August 8, 2002

Turndown a 'Victory for Cops'

'71 Killer Denied Parole

By Richard Steier

The Chief Leader/Linda Obuchoska
'BATTLE HAS JUST BEGUN': With Patrolmen's Benevolent Association officials looking on, Diane Piagentini expresses gratitude that parole was denied for a man convicted of murdering her Police Officer husband Joseph 30 years ago, but also noted she would have to make the same case against leniency for him in another two years.

"This has been a victory for all police officers and their families," Diane Piagentini told reporters inside a Patrolmen's Benevolent Association conference room Aug 1, a day after her husband's killer was denied parole.

Police Officer Joseph Piagentini was 28 years old when he and his partner, Waverly Jones, were murdered by members of the Black Liberation Army - a deadly offshoot of the Black Panthers - as they returned to their patrol car after responding to a domestic violence call on the night of May 21, 1971.

Unrepentant Candidate

One of the three BLA members convicted in the case, Anthony Bottom, who now calls himself Jalil Abdul Muntaqim, has neither admitted his guilt nor expressed remorse about the killings, the chances of his request being granted seemed slim.

But the matter took a political twist a month earlier when Brooklyn City Council Member Charles Barron introduced a resolution supporting freedom for Mr. Muntagim and others whom it described as having been "unjustly imprisoned" for their beliefs.

"If America wants freedom for political prisoners around the world, then we must have freedom for political prisoners right here in America," Council Member Barron said during a City Hall press conference. "We say no matter what the situation, 30 years is enough.
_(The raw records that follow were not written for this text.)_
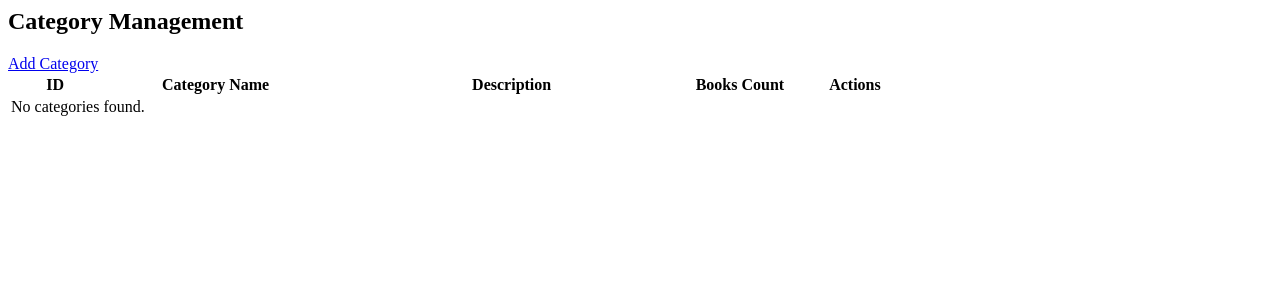
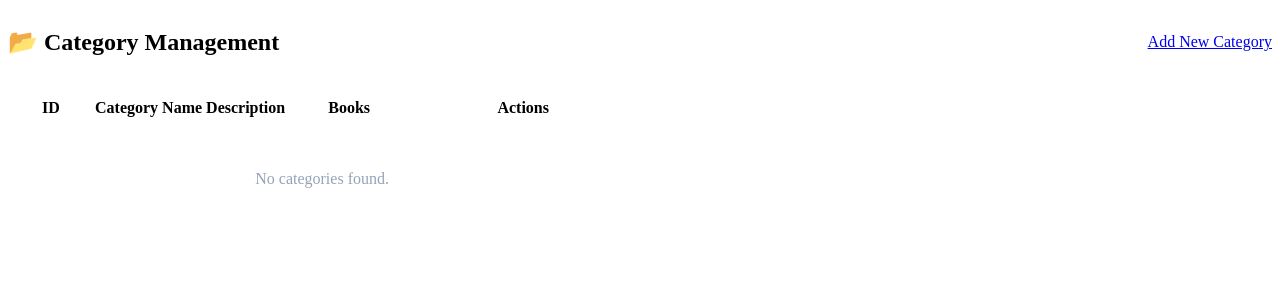
Before and after one commit to VIP-lacland/library-management-system, a PHP site: page /admin/categories/index.php?action=category-store in a window 1280 px wide. Shown: the top 300 px of the page. Run offline with PHP 8.4, Linux system fonts and the light colour scheme.

Commit message:
Complete Category CRUD-4

```diff
--- a/app/controllers/admin/AdminBookController.php
+++ b/app/controllers/admin/AdminBookController.php
@@ -39,7 +39,7 @@ class AdminBookController
 {
     $categories = $this->categoryModel->getAllCategories();
 
-    $viewFile = APP_ROOT . '/views/admin/books/create.php';
+    $viewFile = APP_ROOT . '/views/admin/book/create.php';
     require APP_ROOT . '/views/layouts/admin-layout.php';
 }
 
@@ -104,7 +104,7 @@ class AdminBookController
         die("Book not found!");
     }
 
-    $viewFile = APP_ROOT . '/views/admin/books/edit.php';
+    $viewFile = APP_ROOT . '/views/admin/book/edit.php';
     require APP_ROOT . '/views/layouts/admin-layout.php';
 }
 
--- a/app/views/admin/book/create.php
+++ b/app/views/admin/book/create.php
@@ -1,4 +1,4 @@
-<?php require_once __DIR__ . '/../../layouts/header.php'; ?>
+
 
 <div class="container mt-4">
     <h2>Add New Book</h2>
@@ -50,5 +50,3 @@
         <a href="index.php?action=admin-books" class="btn btn-secondary">Cancel</a>
     </form>
 </div>
-
-<?php require_once __DIR__ . '/../../layouts/footer.php'; ?>
--- a/app/views/admin/categories/create.php
+++ b/app/views/admin/categories/create.php
@@ -1,4 +1,3 @@
-<?php require_once __DIR__ . '/../../layouts/header.php'; ?>
 
 <div class="container mt-4">
     <h2>Add New Category</h2>
@@ -24,5 +23,3 @@
         <a href="index.php?action=category-list" class="btn btn-secondary">Cancel</a>
     </form>
 </div>
-
-<?php require_once __DIR__ . '/../../layouts/footer.php'; ?>
--- a/app/views/admin/categories/edit.php
+++ b/app/views/admin/categories/edit.php
@@ -1,4 +1,4 @@
-<?php require_once __DIR__ . '/../../layouts/header.php'; ?>
+
 
 <div class="container mt-4">
     <h2>Edit Category</h2>
@@ -25,5 +25,3 @@
         <a href="index.php?action=category-list" class="btn btn-secondary">Cancel</a>
     </form>
 </div>
-
-<?php require_once __DIR__ . '/../../layouts/footer.php'; ?>
--- a/app/views/admin/categories/index.php
+++ b/app/views/admin/categories/index.php
@@ -1,11 +1,7 @@
-
-
-<div class="container mt-4">
-
-    <div class="d-flex justify-content-between align-items-center mb-3">
-        <h2>Category Management</h2>
-        <a href="index.php?action=category-create" class="btn btn-success">
-            <i class="fas fa-plus"></i> Add Category
+<div class="page-header" style="display: flex; justify-content: space-between; align-items: center; margin-bottom: 20px;">
+    <h2 class="page-title">📂 Category Management</h2>
+    <a href="index.php?action=category-create" class="btn btn-success" style="display: inline-flex; align-items: center; gap: 8px;">
+        <i class="fas fa-plus"></i> Add New Category
     </a>
 </div>
 
@@ -16,57 +12,66 @@
 <?php endif; ?>
 
 <?php if (isset($_SESSION['error'])): ?>
-        <div class="alert alert-danger">
+    <div class="alert alert-error">
         <?= $_SESSION['error']; unset($_SESSION['error']); ?>
     </div>
 <?php endif; ?>
 
 <div class="card shadow-sm">
-        <div class="card-body p-0">
-            <table class="table table-bordered table-hover mb-0">
-                <thead class="table-dark">
+    <table class="table">
+        <thead>
             <tr>
-                        <th width="10%">ID</th>
-                        <th width="25%">Category Name</th>
-                        <th width="40%">Description</th>
-                        <th width="10%">Books Count</th>
-                        <th width="15%" class="text-center">Actions</th>
+                <th width="80px" style="text-align: center;">ID</th>
+                <th>Category Name</th>
+                <th>Description</th>
+                <th width="120px" style="text-align: center;">Books</th>
+                <th width="220px" style="text-align: center;">Actions</th>
             </tr>
         </thead>
         <tbody>
-
             <?php if (!empty($categories)): ?>
                 <?php foreach ($categories as $cat): ?>
                     <tr>
-                            <td><?= $cat['category_id'] ?></td>
-                            <td><?= htmlspecialchars($cat['name']) ?></td>
-                            <td><?= htmlspecialchars($cat['description']) ?></td>
-                            <td><?= $cat['book_count'] ?? 0 ?></td>
-                            <td class="text-center">
+                        <td style="text-align: center; color: #64748b; font-weight: 500;">
+                            #<?= $cat['category_id'] ?>
+                        </td>
+                        <td>
+                            <strong style="color: #1e293b;"><?= htmlspecialchars($cat['name']) ?></strong>
+                        </td>
+                        <td style="color: #64748b; font-size: 13px; max-width: 300px; overflow: hidden; text-overflow: ellipsis; white-space: nowrap;">
+                            <?= htmlspecialchars($cat['description']) ?>
+                        </td>
+                        <td style="text-align: center;">
+                            <span style="background: #eff6ff; color: #2563eb; padding: 4px 12px; border-radius: 12px; font-weight: 600; font-size: 12px; border: 1px solid #dbeafe;">
+                                <?= $cat['book_count'] ?? 0 ?>
+                            </span>
+                        </td>
+                        <td>
+                            <div style="display: flex; gap: 10px; justify-content: center;">
                                 <a href="index.php?action=category-edit&id=<?= $cat['category_id'] ?>"
-                                   class="btn btn-sm btn-warning">
-                                   <i class="fas fa-edit"></i>
+                                   class="btn btn-warning"
+                                   style="display: inline-flex; align-items: center; gap: 6px; padding: 6px 12px; min-width: 85px; justify-content: center; text-decoration: none;">
+                                    <i class="fas fa-edit"></i> Edit
                                 </a>
 
                                 <a href="index.php?action=category-delete&id=<?= $cat['category_id'] ?>"
-                                   class="btn btn-sm btn-danger"
+                                   class="btn btn-danger"
+                                   style="display: inline-flex; align-items: center; gap: 6px; padding: 6px 12px; min-width: 85px; justify-content: center; text-decoration: none;"
                                    onclick="return confirm('Are you sure you want to delete this category?');">
-                                   <i class="fas fa-trash"></i>
+                                    <i class="fas fa-trash"></i> Delete
                                 </a>
+                            </div>
                         </td>
                     </tr>
                 <?php endforeach; ?>
             <?php else: ?>
                 <tr>
-                        <td colspan="5" class="text-center text-muted">
+                    <td colspan="5" style="text-align: center; padding: 40px; color: #94a3b8;">
+                        <i class="fas fa-folder-open" style="font-size: 24px; display: block; margin-bottom: 10px;"></i>
                         No categories found.
                     </td>
                 </tr>
             <?php endif; ?>
-
         </tbody>
     </table>
 </div>
-    </div>
-
-</div>
```
Also changed, not shown: public/css/admin.css (+24 -0 lines). Lines whose indentation alone changed are shown as unchanged.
Let him out."

His stance triggered a strong reaction from the PBA in tandem with Ms. Piagentini, as well as from top city officials. Police Commissioner Raymond W. Kelly, who was an NYPD Sergeant at the time of the murders, termed Mr. Muntaqim "an assassin, a killer of two police officers," and Mayor Bloomberg took the unusual step of writing the state Board of Parole asking that it keep Mr. Muntaqim incarcerated for the balance of his 25 year-to-life sentence.

'Let Outrage Be Known'

A campaign led by the PBA produced more than 10,000 letters and e-mail messages to the parole board opposing freedom for Mr. Muntaqim, a union spokesman said last week.

PBA President Patrick J. Lynch, describing himself as "extremely grateful" that the board heeded their pleas, thanked his members and others who "let their outrage be known that this murderer should not be let out on the streets."

He said he was never sure that the decision would go against Mr. Muntaqim, remarking, "You can't ever take for granted that the Parole Board is going to know all the facts or have the courage to do the right thing."

Ms. Piagentini, while clearly elated by the ruling, spoke of having to again marshal her emotional resources two years from now, when Mr. Muntaqim can renew his bid for freedom and another of the killers, Herman Bell, becomes eligible for parole. (The third man convicted in the case died in prison.)

She said she had asked the union to pursue a bill in Albany that would prevent cop-killers from regularly being able to seek parole no matter now often they are denied it.

"If you kill a New York City Police Officer, the penalty is life with no parole, Ms. Piagentini said in a soft but firm voice. "That's it. They're not political prisoners. They're assassins."

The two daughters she had to raise without a father, Deborah and Mary, took active roles in the campaign against parole for Mr. Muntaqim, Ms. Piagentini noted, and would carry on in the future.

"He asks for parole, I'm going to be there," she said. "When I pass away, my daughters are going to be there. The PBA will always be there.